*Dataset content:*
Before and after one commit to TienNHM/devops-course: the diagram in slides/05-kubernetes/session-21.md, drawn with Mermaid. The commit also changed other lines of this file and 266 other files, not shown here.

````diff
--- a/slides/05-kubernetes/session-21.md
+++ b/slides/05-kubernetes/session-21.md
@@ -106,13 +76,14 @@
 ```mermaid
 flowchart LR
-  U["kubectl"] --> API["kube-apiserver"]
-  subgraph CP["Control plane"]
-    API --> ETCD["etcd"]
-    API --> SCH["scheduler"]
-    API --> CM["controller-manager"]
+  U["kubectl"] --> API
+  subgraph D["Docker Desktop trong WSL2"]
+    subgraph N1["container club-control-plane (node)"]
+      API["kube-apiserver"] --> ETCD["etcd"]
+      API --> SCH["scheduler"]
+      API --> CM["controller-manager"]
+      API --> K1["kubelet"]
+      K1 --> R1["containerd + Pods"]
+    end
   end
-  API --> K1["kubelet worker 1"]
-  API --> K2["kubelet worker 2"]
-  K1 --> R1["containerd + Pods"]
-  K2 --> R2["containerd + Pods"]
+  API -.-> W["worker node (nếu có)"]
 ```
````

...

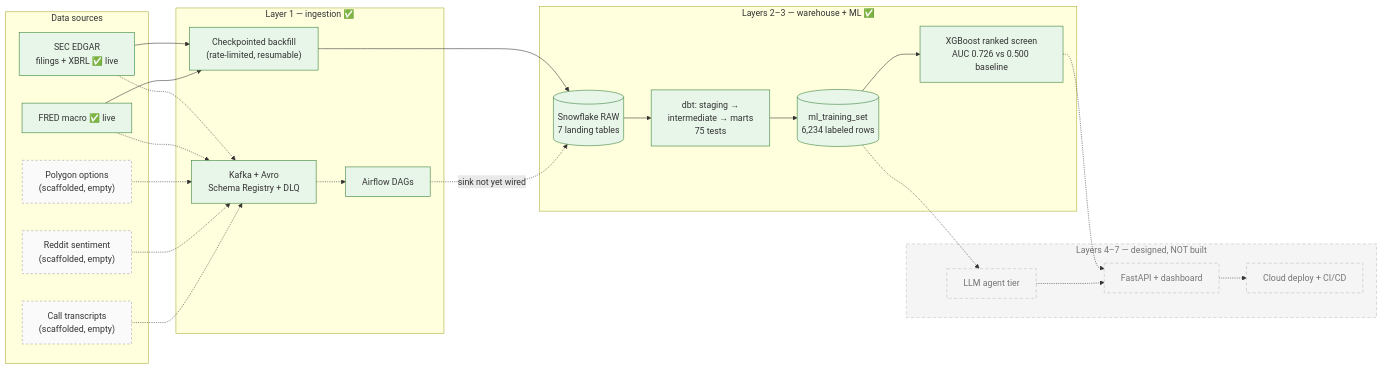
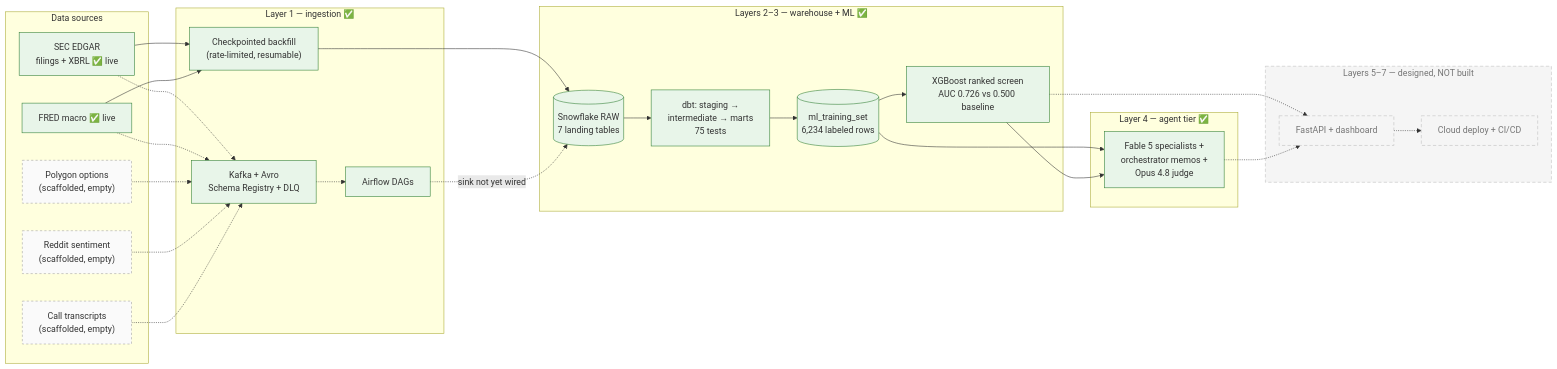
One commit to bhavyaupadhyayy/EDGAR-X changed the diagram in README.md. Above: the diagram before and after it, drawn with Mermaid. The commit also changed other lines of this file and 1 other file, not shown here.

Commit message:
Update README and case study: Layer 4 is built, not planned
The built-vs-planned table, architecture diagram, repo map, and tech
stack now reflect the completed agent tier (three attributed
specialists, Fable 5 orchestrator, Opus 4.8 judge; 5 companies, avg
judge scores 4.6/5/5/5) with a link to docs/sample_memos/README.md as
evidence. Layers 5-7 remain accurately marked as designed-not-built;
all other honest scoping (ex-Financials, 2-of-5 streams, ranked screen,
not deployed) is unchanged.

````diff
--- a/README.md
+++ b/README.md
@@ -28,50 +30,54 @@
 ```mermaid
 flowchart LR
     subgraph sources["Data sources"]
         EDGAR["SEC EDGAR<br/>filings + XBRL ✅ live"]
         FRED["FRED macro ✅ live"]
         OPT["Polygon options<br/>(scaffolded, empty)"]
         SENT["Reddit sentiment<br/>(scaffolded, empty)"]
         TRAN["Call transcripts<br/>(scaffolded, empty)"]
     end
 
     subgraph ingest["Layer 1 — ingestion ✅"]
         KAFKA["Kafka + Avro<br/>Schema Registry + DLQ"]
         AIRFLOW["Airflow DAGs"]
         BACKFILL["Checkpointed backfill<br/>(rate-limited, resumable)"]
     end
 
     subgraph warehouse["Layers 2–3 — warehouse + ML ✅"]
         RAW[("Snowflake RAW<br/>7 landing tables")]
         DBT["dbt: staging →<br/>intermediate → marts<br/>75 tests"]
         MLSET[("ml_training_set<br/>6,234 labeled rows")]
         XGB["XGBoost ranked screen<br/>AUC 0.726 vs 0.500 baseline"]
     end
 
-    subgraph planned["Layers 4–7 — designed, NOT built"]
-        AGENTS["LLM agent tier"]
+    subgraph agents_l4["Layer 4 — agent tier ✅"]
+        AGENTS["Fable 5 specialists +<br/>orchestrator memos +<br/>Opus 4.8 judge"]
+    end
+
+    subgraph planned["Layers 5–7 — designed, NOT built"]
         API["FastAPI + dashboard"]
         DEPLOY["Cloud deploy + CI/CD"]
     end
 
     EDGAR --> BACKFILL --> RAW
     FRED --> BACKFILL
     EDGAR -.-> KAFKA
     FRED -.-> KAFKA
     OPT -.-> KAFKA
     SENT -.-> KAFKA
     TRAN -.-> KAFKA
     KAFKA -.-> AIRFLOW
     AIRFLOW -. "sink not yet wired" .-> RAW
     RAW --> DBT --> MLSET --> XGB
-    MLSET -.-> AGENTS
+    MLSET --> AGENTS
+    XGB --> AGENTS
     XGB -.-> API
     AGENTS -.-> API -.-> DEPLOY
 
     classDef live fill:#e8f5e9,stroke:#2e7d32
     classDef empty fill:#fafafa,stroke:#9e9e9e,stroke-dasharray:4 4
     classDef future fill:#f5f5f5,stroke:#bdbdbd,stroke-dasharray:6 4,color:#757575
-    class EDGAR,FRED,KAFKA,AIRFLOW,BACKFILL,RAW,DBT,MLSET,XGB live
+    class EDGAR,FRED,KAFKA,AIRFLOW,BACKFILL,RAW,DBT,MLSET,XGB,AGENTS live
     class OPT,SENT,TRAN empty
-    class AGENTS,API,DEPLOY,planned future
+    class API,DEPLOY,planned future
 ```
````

...

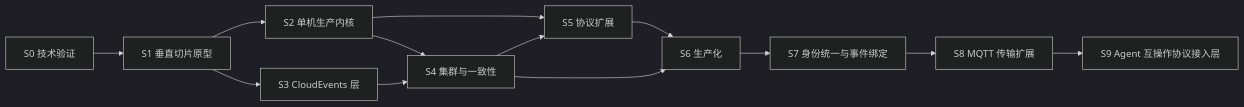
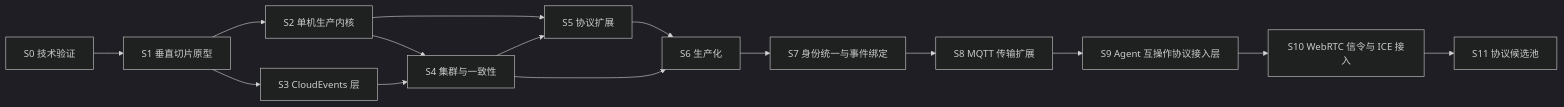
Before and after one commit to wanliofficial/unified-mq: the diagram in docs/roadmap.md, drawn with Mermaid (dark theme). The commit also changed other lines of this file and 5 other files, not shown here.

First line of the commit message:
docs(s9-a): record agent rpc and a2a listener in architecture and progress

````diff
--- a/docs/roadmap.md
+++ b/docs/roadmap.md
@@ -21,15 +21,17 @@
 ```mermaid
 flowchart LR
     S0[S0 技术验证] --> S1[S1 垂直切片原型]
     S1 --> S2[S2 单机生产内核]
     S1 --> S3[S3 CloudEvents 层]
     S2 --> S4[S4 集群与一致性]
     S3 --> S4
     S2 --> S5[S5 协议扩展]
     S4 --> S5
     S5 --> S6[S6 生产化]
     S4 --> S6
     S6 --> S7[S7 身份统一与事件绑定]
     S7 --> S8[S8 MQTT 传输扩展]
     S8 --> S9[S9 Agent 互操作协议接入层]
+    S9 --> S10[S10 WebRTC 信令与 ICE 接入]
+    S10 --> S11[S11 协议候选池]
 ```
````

*Problem:*
Say the number of lines in the records above that include the string "EDGAR", and no more.

*Answer section:*
6